- What is needed -
Without including any pictures, reproduce all the lines below word for word.

- Provided data -
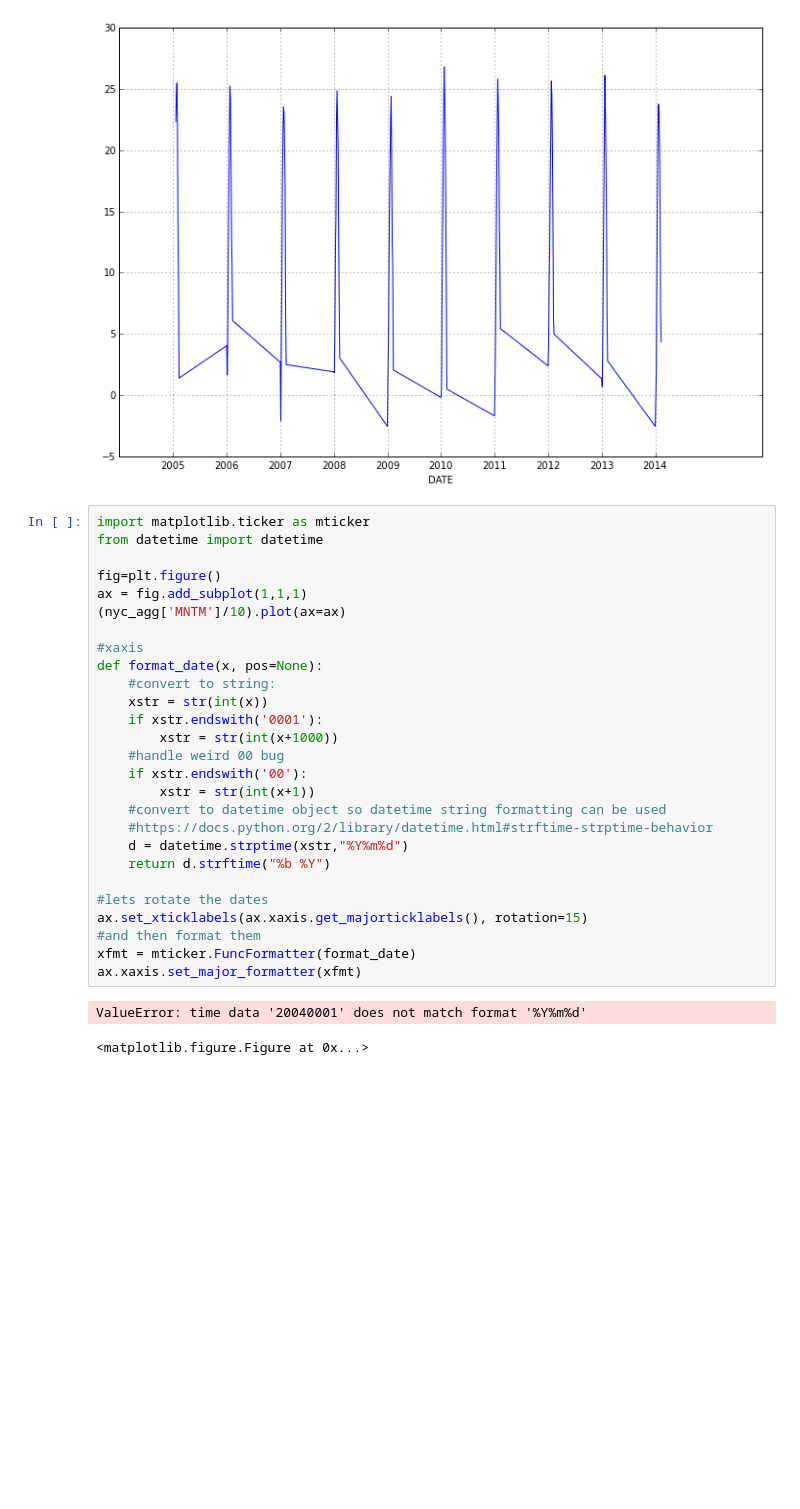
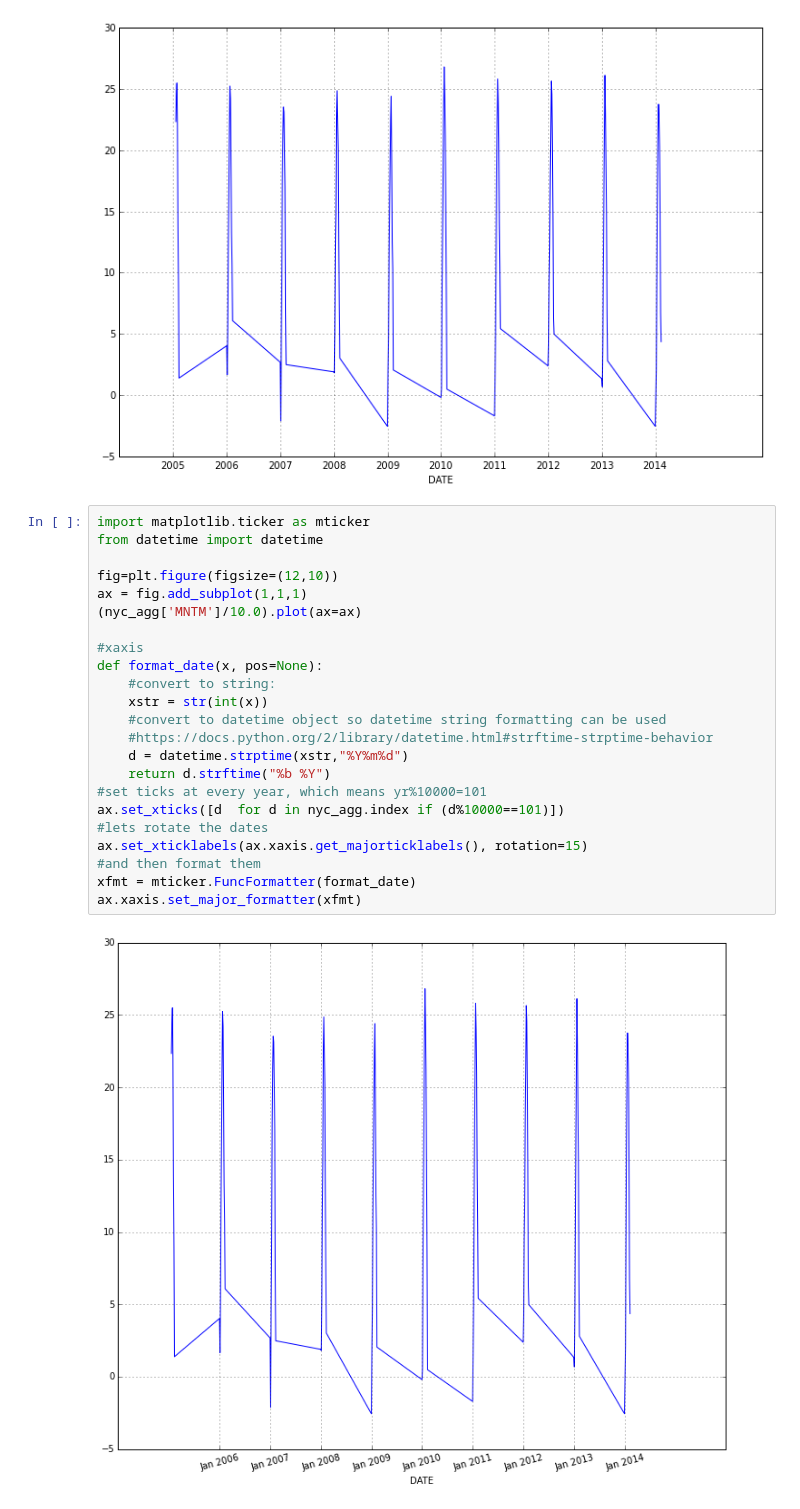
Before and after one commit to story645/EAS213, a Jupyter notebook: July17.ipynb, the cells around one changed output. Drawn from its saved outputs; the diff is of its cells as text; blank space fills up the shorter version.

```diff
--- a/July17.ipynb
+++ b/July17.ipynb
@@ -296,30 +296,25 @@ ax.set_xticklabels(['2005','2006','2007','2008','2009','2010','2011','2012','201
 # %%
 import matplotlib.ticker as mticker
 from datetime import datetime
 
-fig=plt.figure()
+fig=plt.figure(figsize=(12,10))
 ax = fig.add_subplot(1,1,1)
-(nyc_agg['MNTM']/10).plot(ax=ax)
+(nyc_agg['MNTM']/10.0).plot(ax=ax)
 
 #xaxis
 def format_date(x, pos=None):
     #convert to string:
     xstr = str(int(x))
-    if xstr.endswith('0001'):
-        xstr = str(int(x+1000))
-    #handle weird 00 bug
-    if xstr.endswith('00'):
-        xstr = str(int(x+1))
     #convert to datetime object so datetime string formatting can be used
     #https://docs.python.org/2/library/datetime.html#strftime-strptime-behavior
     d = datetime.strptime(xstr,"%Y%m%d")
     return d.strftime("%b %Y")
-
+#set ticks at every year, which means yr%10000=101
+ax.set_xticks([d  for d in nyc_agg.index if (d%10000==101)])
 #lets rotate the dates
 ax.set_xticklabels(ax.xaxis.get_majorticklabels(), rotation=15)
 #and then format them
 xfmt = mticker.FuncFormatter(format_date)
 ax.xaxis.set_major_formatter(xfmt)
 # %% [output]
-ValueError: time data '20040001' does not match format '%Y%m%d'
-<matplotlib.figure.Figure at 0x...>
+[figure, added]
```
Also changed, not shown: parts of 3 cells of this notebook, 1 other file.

- Solution to this task -
Before and after one commit to story645/EAS213, a Jupyter notebook: July17.ipynb, the cells around one changed output. Drawn from its saved outputs; the diff is of its cells as text; blank space fills up the shorter version.

```diff
--- a/July17.ipynb
+++ b/July17.ipynb
@@ -296,30 +296,25 @@ ax.set_xticklabels(['2005','2006','2007','2008','2009','2010','2011','2012','201
 # %%
 import matplotlib.ticker as mticker
 from datetime import datetime
 
-fig=plt.figure()
+fig=plt.figure(figsize=(12,10))
 ax = fig.add_subplot(1,1,1)
-(nyc_agg['MNTM']/10).plot(ax=ax)
+(nyc_agg['MNTM']/10.0).plot(ax=ax)
 
 #xaxis
 def format_date(x, pos=None):
     #convert to string:
     xstr = str(int(x))
-    if xstr.endswith('0001'):
-        xstr = str(int(x+1000))
-    #handle weird 00 bug
-    if xstr.endswith('00'):
-        xstr = str(int(x+1))
     #convert to datetime object so datetime string formatting can be used
     #https://docs.python.org/2/library/datetime.html#strftime-strptime-behavior
     d = datetime.strptime(xstr,"%Y%m%d")
     return d.strftime("%b %Y")
-
+#set ticks at every year, which means yr%10000=101
+ax.set_xticks([d  for d in nyc_agg.index if (d%10000==101)])
 #lets rotate the dates
 ax.set_xticklabels(ax.xaxis.get_majorticklabels(), rotation=15)
 #and then format them
 xfmt = mticker.FuncFormatter(format_date)
 ax.xaxis.set_major_formatter(xfmt)
 # %% [output]
-ValueError: time data '20040001' does not match format '%Y%m%d'
-<matplotlib.figure.Figure at 0x...>
+[figure, added]
```
Also changed, not shown: parts of 3 cells of this notebook, 1 other file.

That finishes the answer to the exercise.